Like Jeremiah, the writer of Lamentations, I will never forget that awful time, and I still grieve over my loss. I’m fifty-one now, not fifteen, and I have lived my adult life stopping and starting, trying one coping strategy and then another, walking forward with my head bent and my heart open to God. Yet I still dare to hope because I remember that the faithful love of my Lord never ends. His mercies to me, and even to those who have abused me, never end. These mercies are new every morning. I am still learning how to lean into the gradual turn from setbacks to the unfailing hope of God. This leaning—this turning in lament—is my endurance.
My friend Trillia Newbell writes in her book Sacred Endurance about these morning joys. Trillia writes, “Our joy may not come in the morning. It may take years before we’re able to rejoice in our suffering.” She’s right. While I recall crying out to God that night at fifteen, joy did not come the next morning—or any morning—for years.
As I’ve dealt with a lifetime of recovery and other adversity, I have found that verses like Lamentations 3:23 sometimes mock my sensibilities. But taken as the entire lament of Lamentations 3, and knowing our human pattern of lament—an exhausted turn and then grateful praise—it makes sense. This is endurance. This is what God implants into us when we commit to a life with Him. He gives us Himself so that when we reach the absolute end of ourselves, the only place we can turn is back to Him. Confronted with both the reality of our circumstances and His power, we remember Him. And yet then we still can dare to hope.
An athlete may train to endure an arduous race. But to endure life, with all that we battle and with all our frequent failures? The only way we can absorb the blows, stop and complain, and dare to hope again is through the turning of the spirit of God within us. This is endurance. In our humanity endurance doesn’t last. But in God’s divinity endurance grows in our dawning realization that God can still be trusted.
Don’t mistake endurance for just sticking with it. Each time we stop and turn back to Him, we are sheathed with a new layer of holy endurance. We don’t endure as much as we grow in our ability to endure. Look back at your trials and your human complaints. He was there, listening to your lament and waiting for your return to confidence in Him.
Our endurance doesn’t last. But His does.
Susan Codone, Ph.D., is the Director of the Center for Teaching & Learning and a Professor of Technical Communication at Mercer University, is a member of Ingleside Baptist Church, and has been married for to her husband George for 30 years. They have three young adult children.

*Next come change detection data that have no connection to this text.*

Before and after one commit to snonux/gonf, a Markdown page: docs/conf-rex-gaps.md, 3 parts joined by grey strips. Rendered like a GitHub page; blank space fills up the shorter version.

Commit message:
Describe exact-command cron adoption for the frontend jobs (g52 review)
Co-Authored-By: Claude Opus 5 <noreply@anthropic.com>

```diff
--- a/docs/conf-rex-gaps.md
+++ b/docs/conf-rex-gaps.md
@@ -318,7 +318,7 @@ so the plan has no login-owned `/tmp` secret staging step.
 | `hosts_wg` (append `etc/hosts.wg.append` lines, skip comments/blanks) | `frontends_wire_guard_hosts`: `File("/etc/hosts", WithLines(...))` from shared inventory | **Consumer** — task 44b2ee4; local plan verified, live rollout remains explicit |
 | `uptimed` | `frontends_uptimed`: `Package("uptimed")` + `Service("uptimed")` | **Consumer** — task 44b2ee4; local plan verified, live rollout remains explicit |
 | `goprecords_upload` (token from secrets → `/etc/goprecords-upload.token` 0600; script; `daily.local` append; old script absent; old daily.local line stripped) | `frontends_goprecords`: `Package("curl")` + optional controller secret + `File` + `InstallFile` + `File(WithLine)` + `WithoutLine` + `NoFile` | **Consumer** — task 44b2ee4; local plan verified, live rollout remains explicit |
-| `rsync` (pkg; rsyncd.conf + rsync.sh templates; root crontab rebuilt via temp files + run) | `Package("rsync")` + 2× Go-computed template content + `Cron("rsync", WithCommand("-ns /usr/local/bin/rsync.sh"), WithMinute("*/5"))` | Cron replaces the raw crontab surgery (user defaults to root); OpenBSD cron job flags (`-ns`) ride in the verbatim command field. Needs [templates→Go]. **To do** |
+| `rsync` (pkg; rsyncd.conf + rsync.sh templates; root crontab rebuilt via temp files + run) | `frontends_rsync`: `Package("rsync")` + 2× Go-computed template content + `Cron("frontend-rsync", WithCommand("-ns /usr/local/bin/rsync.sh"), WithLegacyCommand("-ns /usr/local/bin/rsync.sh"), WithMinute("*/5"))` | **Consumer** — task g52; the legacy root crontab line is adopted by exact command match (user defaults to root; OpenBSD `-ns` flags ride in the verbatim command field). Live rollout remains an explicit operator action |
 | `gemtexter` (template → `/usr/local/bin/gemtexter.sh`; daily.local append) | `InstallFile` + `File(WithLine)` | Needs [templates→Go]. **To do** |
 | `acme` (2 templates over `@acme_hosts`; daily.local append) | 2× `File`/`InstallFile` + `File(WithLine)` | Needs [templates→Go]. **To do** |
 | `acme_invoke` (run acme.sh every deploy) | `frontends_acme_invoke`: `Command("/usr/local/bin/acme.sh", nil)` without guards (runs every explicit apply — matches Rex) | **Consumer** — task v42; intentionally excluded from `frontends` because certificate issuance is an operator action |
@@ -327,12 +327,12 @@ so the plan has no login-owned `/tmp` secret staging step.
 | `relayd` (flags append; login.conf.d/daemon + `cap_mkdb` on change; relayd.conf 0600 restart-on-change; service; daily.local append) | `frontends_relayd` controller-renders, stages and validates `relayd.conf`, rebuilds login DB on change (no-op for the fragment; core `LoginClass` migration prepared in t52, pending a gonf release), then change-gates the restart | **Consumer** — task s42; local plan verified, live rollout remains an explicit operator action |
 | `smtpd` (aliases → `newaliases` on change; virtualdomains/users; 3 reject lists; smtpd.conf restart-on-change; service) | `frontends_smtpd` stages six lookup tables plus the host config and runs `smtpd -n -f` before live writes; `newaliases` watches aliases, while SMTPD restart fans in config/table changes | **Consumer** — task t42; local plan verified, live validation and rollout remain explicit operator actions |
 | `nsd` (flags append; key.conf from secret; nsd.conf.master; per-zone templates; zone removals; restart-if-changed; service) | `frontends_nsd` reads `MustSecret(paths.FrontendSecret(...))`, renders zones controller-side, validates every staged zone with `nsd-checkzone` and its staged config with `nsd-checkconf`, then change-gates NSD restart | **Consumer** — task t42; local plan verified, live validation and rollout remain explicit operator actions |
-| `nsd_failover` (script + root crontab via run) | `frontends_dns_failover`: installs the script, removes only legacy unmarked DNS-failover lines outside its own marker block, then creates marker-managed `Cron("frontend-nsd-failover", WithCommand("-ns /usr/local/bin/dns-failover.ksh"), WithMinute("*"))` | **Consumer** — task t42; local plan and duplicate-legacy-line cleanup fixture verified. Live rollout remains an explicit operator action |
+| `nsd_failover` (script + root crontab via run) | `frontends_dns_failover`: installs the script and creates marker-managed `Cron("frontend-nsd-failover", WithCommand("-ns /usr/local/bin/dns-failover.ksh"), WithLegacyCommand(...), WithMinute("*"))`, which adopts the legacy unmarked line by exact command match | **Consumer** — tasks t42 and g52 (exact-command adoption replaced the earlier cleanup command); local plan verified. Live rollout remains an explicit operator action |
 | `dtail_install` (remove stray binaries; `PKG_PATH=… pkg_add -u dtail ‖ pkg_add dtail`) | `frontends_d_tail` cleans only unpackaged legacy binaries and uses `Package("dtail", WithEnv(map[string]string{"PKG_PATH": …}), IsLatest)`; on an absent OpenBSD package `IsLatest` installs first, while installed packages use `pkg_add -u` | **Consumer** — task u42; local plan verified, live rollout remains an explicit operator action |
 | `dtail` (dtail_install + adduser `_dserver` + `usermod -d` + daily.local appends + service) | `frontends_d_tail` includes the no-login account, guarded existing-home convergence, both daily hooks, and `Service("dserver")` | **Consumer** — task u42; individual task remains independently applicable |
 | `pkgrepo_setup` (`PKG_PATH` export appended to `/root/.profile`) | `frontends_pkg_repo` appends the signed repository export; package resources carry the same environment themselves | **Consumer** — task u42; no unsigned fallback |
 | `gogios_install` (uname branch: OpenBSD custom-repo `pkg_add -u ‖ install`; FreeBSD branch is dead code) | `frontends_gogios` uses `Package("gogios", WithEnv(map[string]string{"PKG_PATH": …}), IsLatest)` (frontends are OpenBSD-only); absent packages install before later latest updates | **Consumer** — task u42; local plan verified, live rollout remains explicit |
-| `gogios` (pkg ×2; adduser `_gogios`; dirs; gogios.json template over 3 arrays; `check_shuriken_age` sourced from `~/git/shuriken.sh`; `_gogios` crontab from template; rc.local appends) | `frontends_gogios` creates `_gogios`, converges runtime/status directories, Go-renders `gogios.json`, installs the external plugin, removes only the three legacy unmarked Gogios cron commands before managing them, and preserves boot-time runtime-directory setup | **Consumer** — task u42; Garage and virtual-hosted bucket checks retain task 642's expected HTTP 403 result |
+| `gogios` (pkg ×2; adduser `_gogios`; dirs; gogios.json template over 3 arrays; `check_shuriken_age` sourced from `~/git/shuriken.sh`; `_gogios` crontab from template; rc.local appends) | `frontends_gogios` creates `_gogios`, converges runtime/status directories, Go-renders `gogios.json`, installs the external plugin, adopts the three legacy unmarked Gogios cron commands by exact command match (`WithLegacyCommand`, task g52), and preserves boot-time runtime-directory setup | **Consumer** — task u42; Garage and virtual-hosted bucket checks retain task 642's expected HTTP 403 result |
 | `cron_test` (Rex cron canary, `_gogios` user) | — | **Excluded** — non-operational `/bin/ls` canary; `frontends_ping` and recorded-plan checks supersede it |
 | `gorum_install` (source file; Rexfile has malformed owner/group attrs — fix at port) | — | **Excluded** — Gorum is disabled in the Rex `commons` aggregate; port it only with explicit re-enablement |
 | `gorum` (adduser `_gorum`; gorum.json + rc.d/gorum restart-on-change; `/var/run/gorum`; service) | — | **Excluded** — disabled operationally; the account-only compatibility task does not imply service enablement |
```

Scripture quoted in this post is from the Holy Bible, New Living Translation, copyright © 1996, 2004, 2015 by Tyndale House Foundation. Used by permission of Tyndale House Publishers, Inc., Carol Stream, Illinois 60188. All rights reserved.